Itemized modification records
======

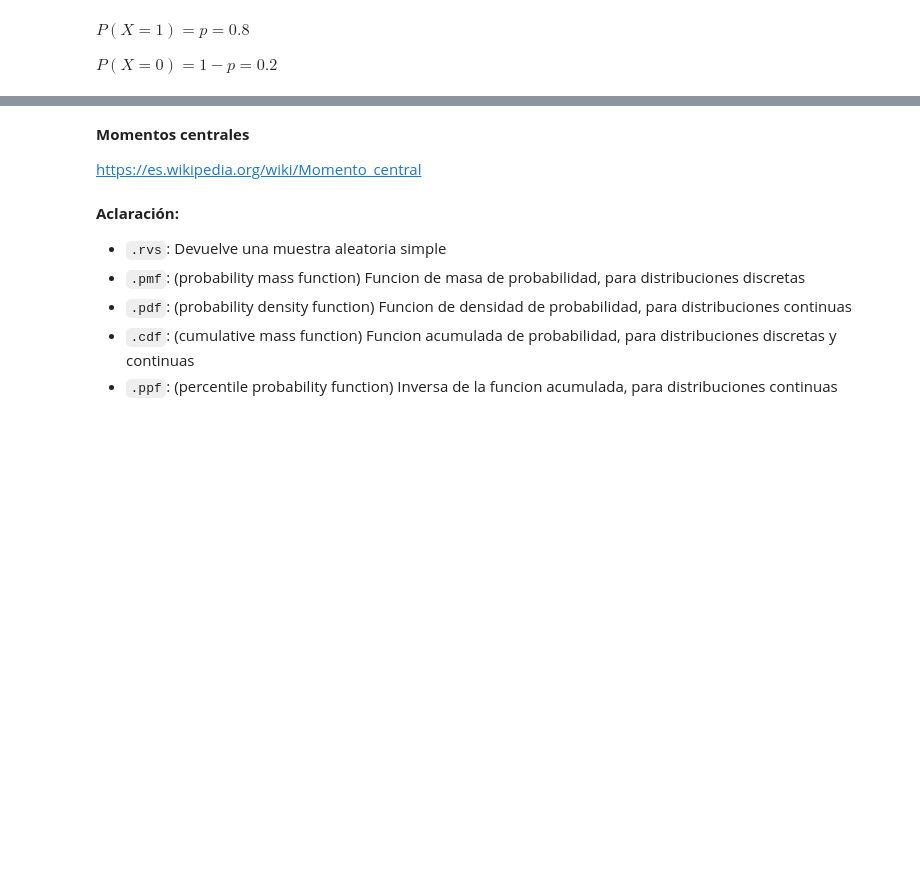
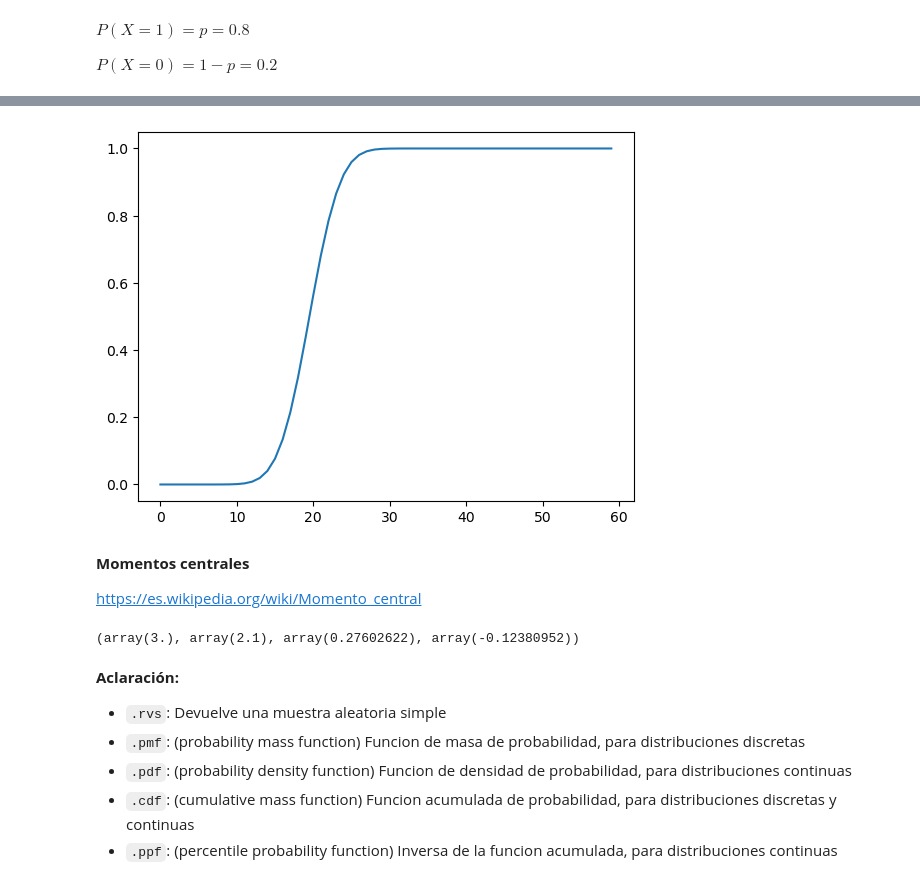
Before and after one commit to Ironhack-Data-Madrid-Abril-2023/apuntes_clase, a Jupyter notebook: semana_6/1.2 - Distribuciones Discretas.ipynb, the cells around one changed output, grey strips where cells are left out. Saved outputs shown, nothing was run; the diff lists cells and outputs as text; code cells hidden in the pictures; blank space fills up the shorter version.

```diff
--- a/semana_6/1.2 - Distribuciones Discretas.ipynb
+++ b/semana_6/1.2 - Distribuciones Discretas.ipynb
@@ -56,7 +144,27 @@ $\Omega = \{0, 1, 2, 3, ..., N-1, N\}$
+# %%
+# cdf=cumulative density function
+
+x=[i for i in range(60)]                  # nº de exitos
+
+y=[binom.cdf(x, 40, 0.5) for x in x]      # su probabilidad
+
+plt.plot(x, y);
+# %% [output]
+[figure, added]
 # %% [markdown]
 **Momentos centrales**
 
 https://es.wikipedia.org/wiki/Momento_central
+# %%
+n=10
+p=0.3
+
+
+media, var, sime, curt = binom.stats(n, p, moments='mvsk')
+
+media, var, sime, curt
+# %% [output]
+(array(3.), array(2.1), array(0.27602622), array(-0.12380952))
 # %% [markdown]
 **Aclaración:**
 
```
Also changed, not shown: parts of 43 cells of this notebook, 2 other files.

======

_Exercise prompt:_ Please state how many lines in the records above hold the word "binom", giving only the number.

_Finished task:_ 2